┌────────
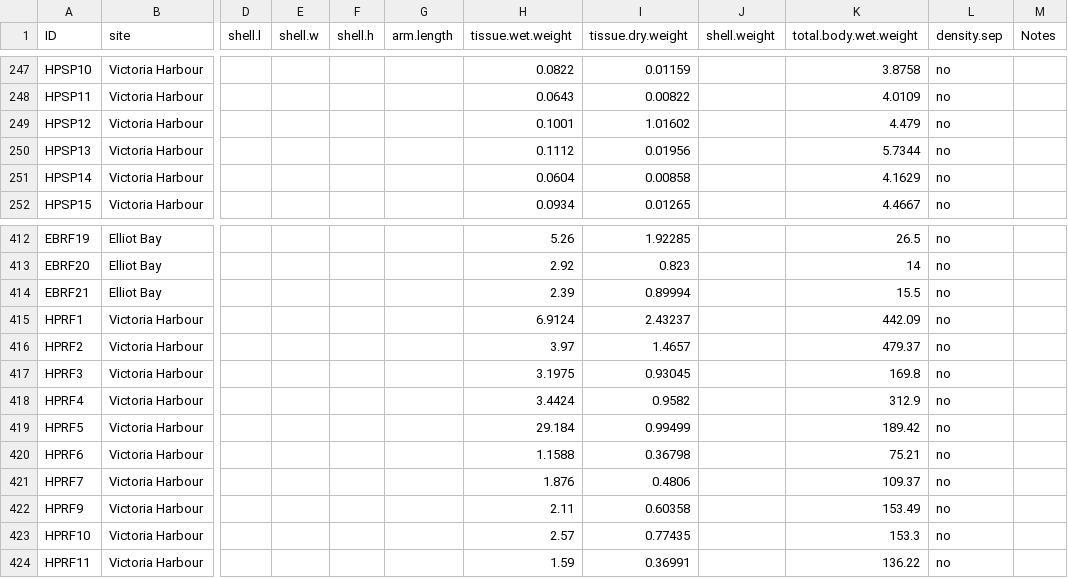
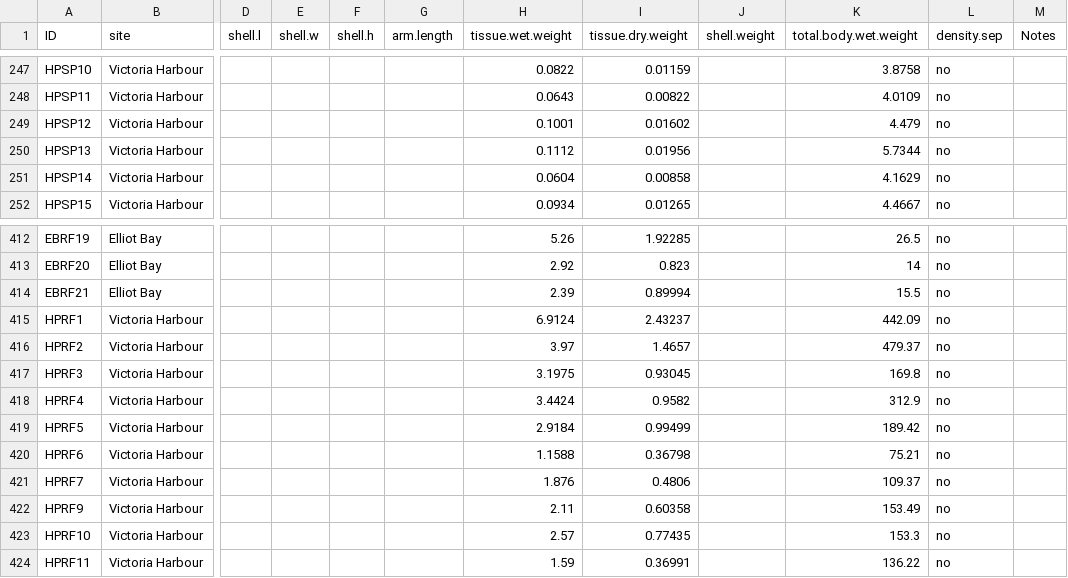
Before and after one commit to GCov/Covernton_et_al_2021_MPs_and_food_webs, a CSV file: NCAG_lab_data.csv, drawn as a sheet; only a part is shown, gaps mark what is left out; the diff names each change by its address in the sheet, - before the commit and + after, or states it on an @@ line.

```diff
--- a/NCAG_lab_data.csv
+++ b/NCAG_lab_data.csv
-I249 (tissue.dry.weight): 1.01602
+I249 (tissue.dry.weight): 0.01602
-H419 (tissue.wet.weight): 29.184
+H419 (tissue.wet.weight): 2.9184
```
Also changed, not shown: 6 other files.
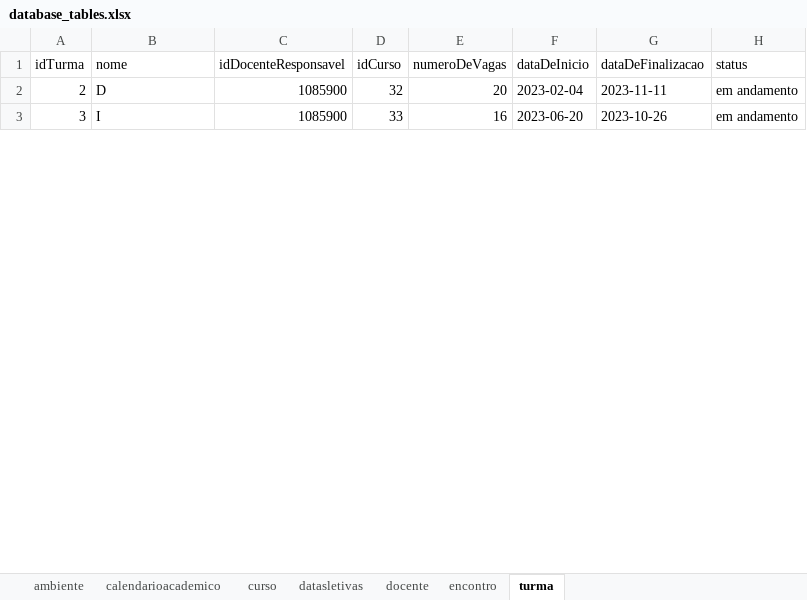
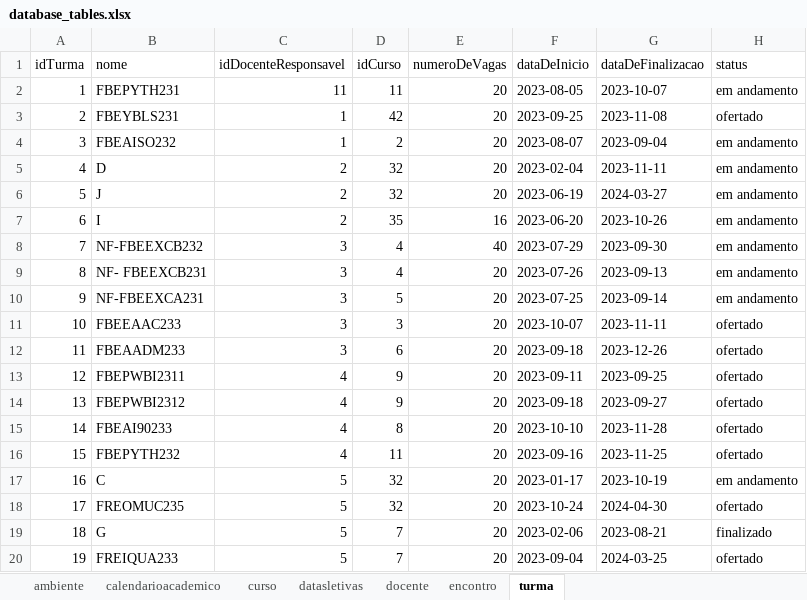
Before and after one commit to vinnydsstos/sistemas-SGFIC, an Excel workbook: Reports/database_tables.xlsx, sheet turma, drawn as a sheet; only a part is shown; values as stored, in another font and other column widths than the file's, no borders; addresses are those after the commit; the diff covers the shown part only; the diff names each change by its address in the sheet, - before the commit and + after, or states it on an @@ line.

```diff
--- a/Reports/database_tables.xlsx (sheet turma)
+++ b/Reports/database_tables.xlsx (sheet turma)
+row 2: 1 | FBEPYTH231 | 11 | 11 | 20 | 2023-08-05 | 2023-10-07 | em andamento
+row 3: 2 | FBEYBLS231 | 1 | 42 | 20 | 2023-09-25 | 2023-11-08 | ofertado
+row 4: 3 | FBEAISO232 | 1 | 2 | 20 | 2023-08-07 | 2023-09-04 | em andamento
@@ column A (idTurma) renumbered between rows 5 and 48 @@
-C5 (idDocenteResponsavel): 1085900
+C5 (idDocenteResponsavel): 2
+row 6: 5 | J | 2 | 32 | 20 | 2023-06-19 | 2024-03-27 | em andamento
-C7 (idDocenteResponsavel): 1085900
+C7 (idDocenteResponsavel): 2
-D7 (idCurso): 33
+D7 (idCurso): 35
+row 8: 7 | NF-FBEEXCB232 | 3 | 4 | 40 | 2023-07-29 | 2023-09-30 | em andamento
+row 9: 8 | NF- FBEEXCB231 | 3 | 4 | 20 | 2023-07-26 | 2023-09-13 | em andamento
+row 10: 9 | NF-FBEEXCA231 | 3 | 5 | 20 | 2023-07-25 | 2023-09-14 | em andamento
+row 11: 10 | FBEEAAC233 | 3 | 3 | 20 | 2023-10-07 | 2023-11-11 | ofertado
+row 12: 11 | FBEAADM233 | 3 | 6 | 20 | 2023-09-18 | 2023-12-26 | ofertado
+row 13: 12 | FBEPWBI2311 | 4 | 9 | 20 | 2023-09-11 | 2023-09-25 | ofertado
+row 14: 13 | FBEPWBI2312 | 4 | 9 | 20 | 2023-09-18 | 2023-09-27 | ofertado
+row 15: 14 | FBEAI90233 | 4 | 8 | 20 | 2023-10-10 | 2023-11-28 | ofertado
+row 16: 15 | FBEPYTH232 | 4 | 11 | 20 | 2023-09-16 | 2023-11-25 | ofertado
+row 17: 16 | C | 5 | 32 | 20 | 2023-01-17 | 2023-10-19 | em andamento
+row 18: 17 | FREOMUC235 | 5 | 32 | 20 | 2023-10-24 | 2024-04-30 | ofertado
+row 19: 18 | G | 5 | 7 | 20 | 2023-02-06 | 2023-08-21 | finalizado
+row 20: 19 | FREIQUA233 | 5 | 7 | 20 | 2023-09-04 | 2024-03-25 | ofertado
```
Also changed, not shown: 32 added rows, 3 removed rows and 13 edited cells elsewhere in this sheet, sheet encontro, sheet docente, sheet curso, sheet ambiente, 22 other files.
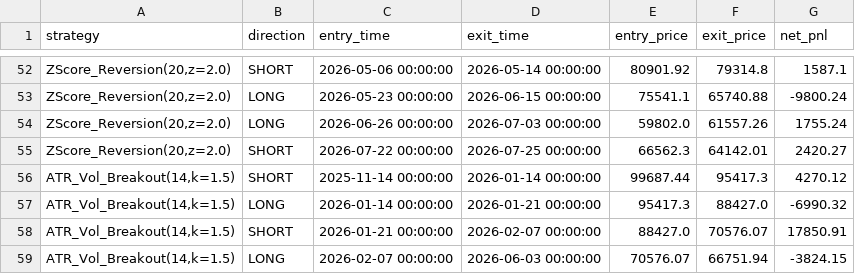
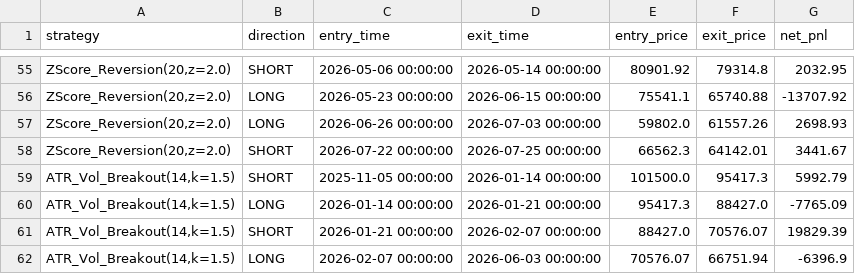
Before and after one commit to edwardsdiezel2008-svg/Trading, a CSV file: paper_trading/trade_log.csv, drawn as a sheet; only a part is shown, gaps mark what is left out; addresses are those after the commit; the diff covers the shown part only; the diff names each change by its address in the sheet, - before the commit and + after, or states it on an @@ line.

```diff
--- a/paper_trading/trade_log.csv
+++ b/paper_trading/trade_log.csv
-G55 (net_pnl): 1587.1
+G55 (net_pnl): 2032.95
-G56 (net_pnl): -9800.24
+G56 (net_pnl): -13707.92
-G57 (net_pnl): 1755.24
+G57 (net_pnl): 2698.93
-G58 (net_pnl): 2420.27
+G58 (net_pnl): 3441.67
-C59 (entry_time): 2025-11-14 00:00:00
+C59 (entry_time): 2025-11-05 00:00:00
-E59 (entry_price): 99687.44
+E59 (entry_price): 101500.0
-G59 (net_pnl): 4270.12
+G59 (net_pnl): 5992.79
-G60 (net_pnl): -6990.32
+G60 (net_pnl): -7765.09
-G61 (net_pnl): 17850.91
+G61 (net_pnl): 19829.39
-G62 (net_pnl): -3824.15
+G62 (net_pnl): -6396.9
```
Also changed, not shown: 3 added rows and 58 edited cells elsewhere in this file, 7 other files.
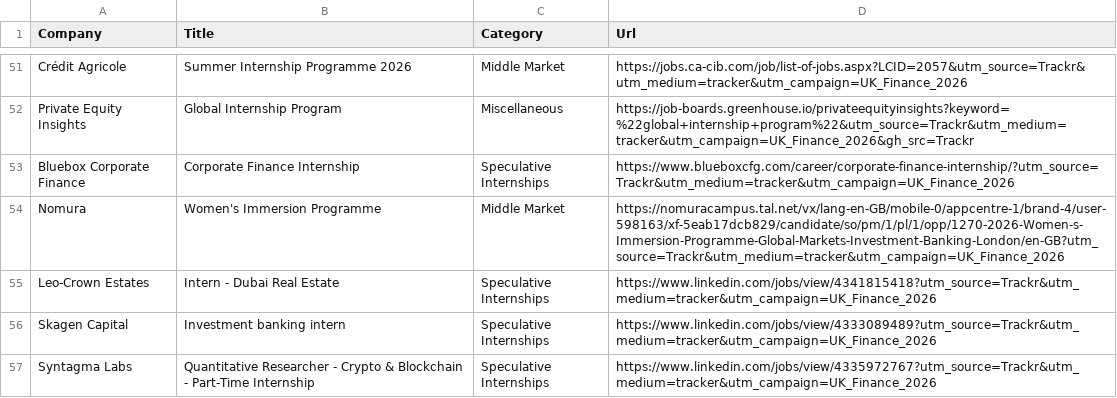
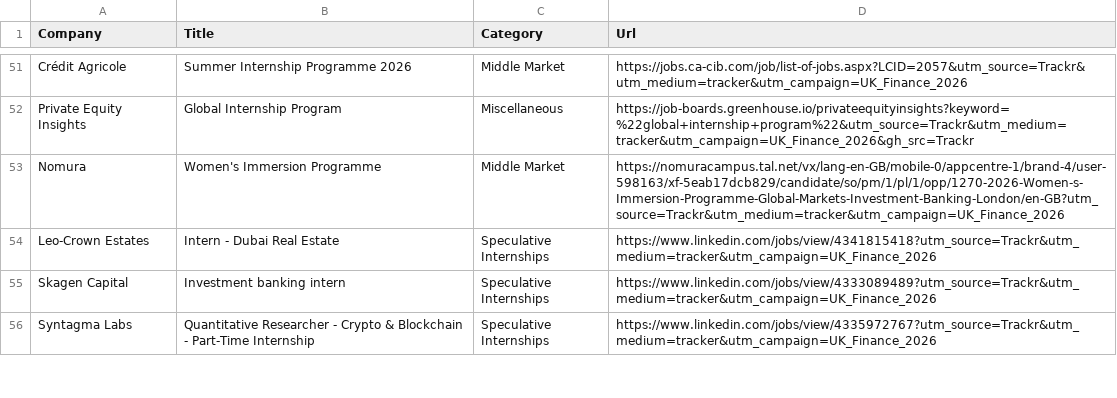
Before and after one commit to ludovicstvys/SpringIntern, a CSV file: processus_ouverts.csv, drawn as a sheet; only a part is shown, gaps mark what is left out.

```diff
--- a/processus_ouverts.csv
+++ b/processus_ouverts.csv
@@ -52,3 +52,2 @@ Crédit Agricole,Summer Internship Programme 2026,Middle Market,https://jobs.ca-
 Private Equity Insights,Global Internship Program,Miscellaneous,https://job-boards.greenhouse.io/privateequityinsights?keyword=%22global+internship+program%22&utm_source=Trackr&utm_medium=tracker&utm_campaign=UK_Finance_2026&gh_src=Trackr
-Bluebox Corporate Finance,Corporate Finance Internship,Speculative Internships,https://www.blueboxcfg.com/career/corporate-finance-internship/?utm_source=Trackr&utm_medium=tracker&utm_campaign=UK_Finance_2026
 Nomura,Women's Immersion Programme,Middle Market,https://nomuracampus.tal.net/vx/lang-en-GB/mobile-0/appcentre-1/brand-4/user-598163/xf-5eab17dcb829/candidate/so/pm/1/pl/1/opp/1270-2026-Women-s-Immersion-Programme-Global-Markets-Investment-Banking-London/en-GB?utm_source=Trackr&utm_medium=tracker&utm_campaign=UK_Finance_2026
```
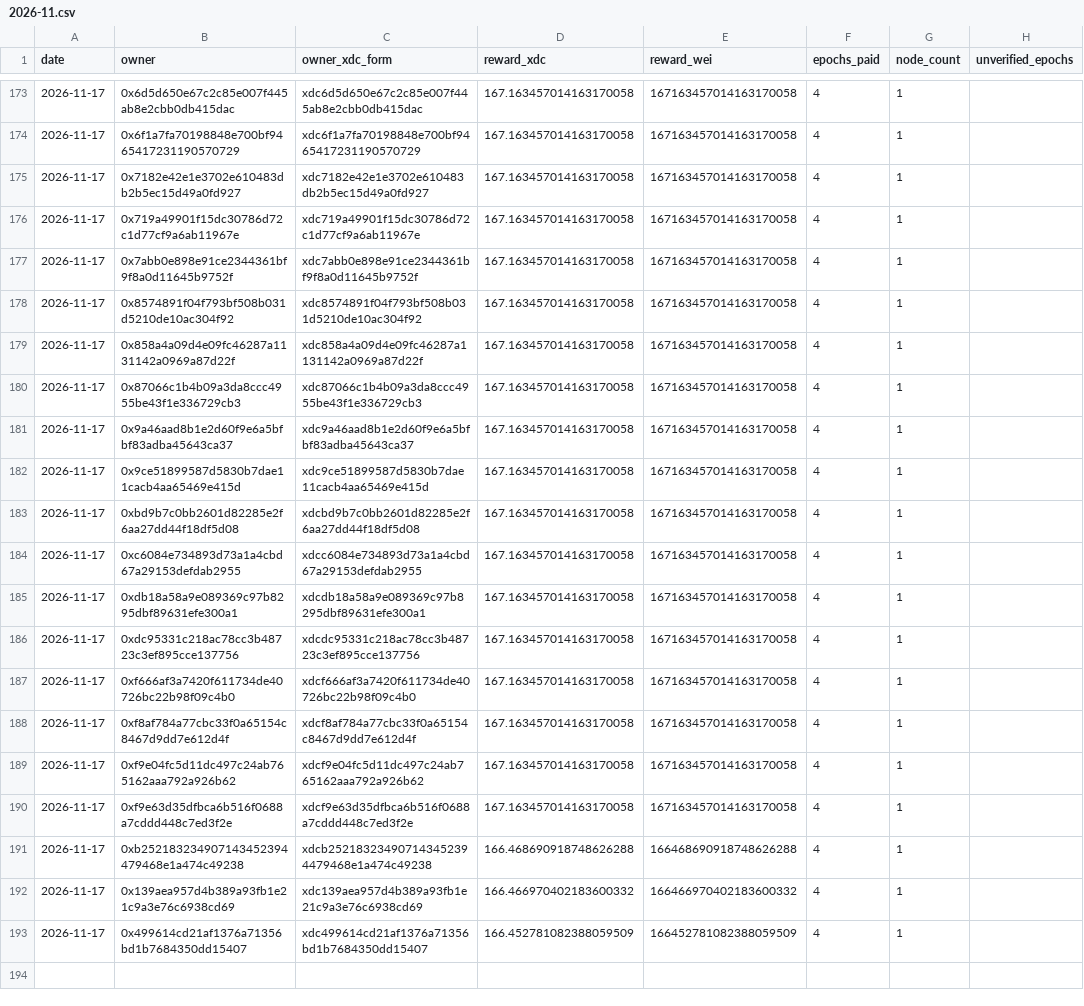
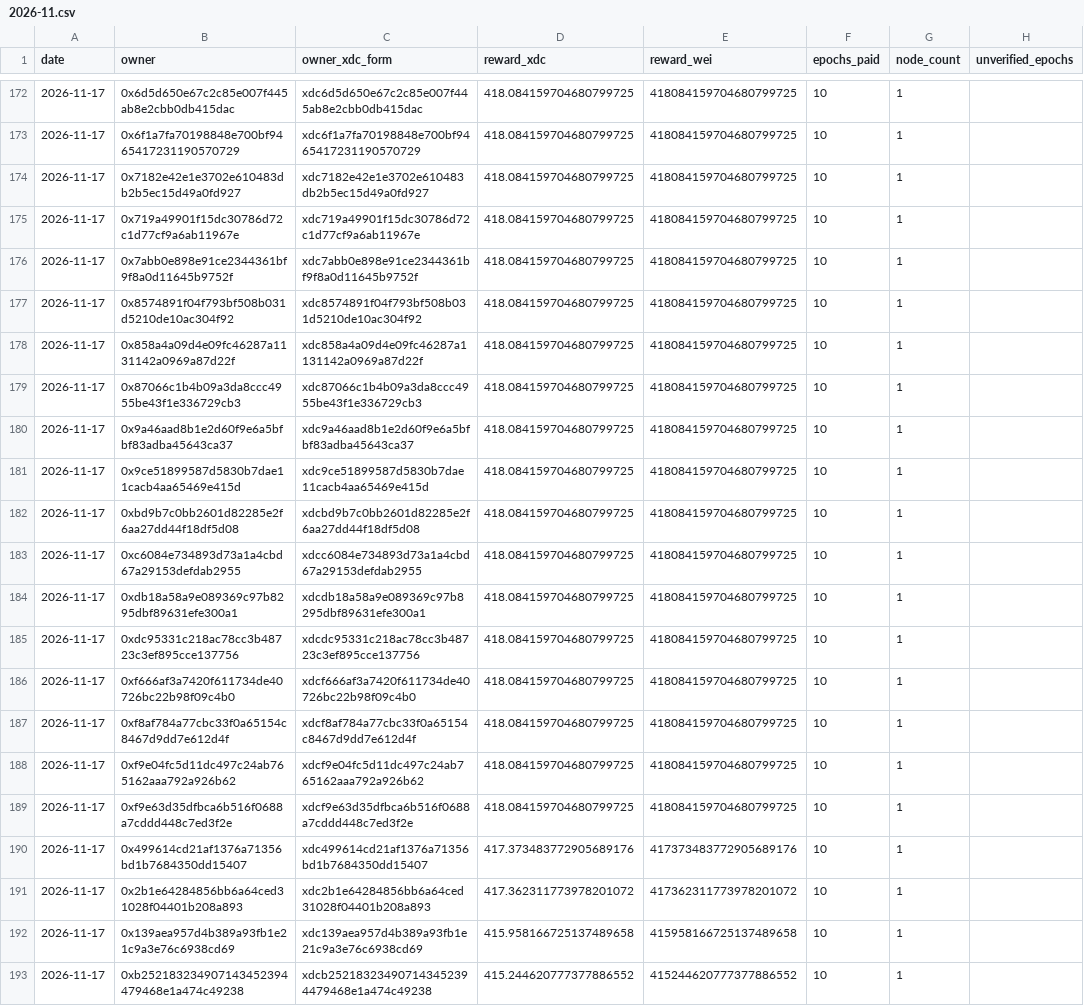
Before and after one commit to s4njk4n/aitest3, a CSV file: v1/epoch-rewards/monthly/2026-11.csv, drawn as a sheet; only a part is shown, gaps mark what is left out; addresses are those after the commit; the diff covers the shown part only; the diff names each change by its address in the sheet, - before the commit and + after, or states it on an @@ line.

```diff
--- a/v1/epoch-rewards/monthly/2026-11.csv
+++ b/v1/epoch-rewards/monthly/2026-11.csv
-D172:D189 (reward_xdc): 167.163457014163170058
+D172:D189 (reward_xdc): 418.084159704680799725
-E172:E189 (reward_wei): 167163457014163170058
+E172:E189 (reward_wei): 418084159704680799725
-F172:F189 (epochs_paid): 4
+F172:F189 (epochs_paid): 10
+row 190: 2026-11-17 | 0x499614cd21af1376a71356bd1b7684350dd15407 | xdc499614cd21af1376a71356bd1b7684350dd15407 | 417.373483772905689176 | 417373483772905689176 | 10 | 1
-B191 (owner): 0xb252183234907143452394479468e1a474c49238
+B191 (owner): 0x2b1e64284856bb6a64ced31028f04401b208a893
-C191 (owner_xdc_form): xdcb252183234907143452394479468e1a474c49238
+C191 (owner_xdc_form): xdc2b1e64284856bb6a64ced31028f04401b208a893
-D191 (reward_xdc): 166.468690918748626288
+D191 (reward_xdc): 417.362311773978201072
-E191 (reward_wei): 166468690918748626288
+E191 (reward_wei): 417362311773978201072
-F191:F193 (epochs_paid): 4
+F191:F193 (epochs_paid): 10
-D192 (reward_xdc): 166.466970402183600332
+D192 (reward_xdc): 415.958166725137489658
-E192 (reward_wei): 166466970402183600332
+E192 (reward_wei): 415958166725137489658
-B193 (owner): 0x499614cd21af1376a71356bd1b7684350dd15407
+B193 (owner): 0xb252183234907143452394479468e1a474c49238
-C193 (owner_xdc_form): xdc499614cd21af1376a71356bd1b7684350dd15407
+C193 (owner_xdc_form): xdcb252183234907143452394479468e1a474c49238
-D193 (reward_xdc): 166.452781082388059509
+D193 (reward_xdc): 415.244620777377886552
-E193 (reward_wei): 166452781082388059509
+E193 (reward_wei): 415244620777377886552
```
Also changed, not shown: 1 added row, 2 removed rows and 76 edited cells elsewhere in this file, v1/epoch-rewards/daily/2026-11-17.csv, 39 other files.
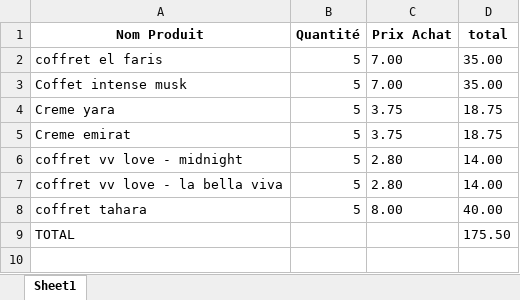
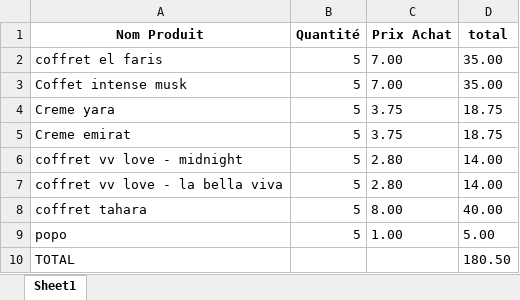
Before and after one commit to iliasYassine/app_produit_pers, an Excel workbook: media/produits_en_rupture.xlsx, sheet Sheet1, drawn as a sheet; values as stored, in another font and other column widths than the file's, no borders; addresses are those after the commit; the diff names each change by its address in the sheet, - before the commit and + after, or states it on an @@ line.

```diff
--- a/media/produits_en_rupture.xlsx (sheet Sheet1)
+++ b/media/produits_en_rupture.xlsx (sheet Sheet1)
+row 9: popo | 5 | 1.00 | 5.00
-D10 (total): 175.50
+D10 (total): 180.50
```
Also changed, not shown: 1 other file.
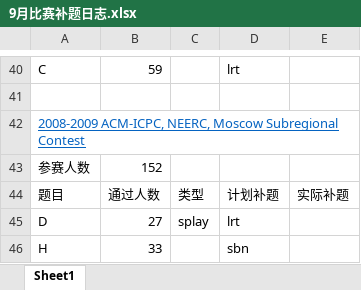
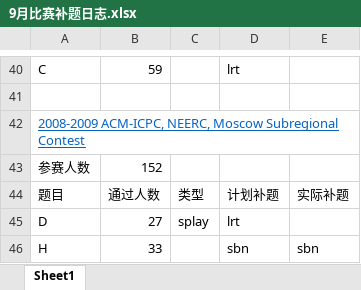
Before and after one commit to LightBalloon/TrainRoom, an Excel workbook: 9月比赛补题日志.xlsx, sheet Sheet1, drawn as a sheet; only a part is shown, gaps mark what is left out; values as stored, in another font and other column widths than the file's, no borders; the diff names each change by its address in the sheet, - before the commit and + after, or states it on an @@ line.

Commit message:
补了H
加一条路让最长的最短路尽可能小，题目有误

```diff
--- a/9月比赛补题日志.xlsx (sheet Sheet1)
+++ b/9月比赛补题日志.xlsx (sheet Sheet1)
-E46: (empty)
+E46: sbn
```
└────────
_Task description_
Each line from the material above that mentions the word "ofertado" needs to be copied.

_Task result_
+row 3: 2 | FBEYBLS231 | 1 | 42 | 20 | 2023-09-25 | 2023-11-08 | ofertado
+row 11: 10 | FBEEAAC233 | 3 | 3 | 20 | 2023-10-07 | 2023-11-11 | ofertado
+row 12: 11 | FBEAADM233 | 3 | 6 | 20 | 2023-09-18 | 2023-12-26 | ofertado
+row 13: 12 | FBEPWBI2311 | 4 | 9 | 20 | 2023-09-11 | 2023-09-25 | ofertado
+row 14: 13 | FBEPWBI2312 | 4 | 9 | 20 | 2023-09-18 | 2023-09-27 | ofertado
+row 15: 14 | FBEAI90233 | 4 | 8 | 20 | 2023-10-10 | 2023-11-28 | ofertado
+row 16: 15 | FBEPYTH232 | 4 | 11 | 20 | 2023-09-16 | 2023-11-25 | ofertado
+row 18: 17 | FREOMUC235 | 5 | 32 | 20 | 2023-10-24 | 2024-04-30 | ofertado
+row 20: 19 | FREIQUA233 | 5 | 7 | 20 | 2023-09-04 | 2024-03-25 | ofertado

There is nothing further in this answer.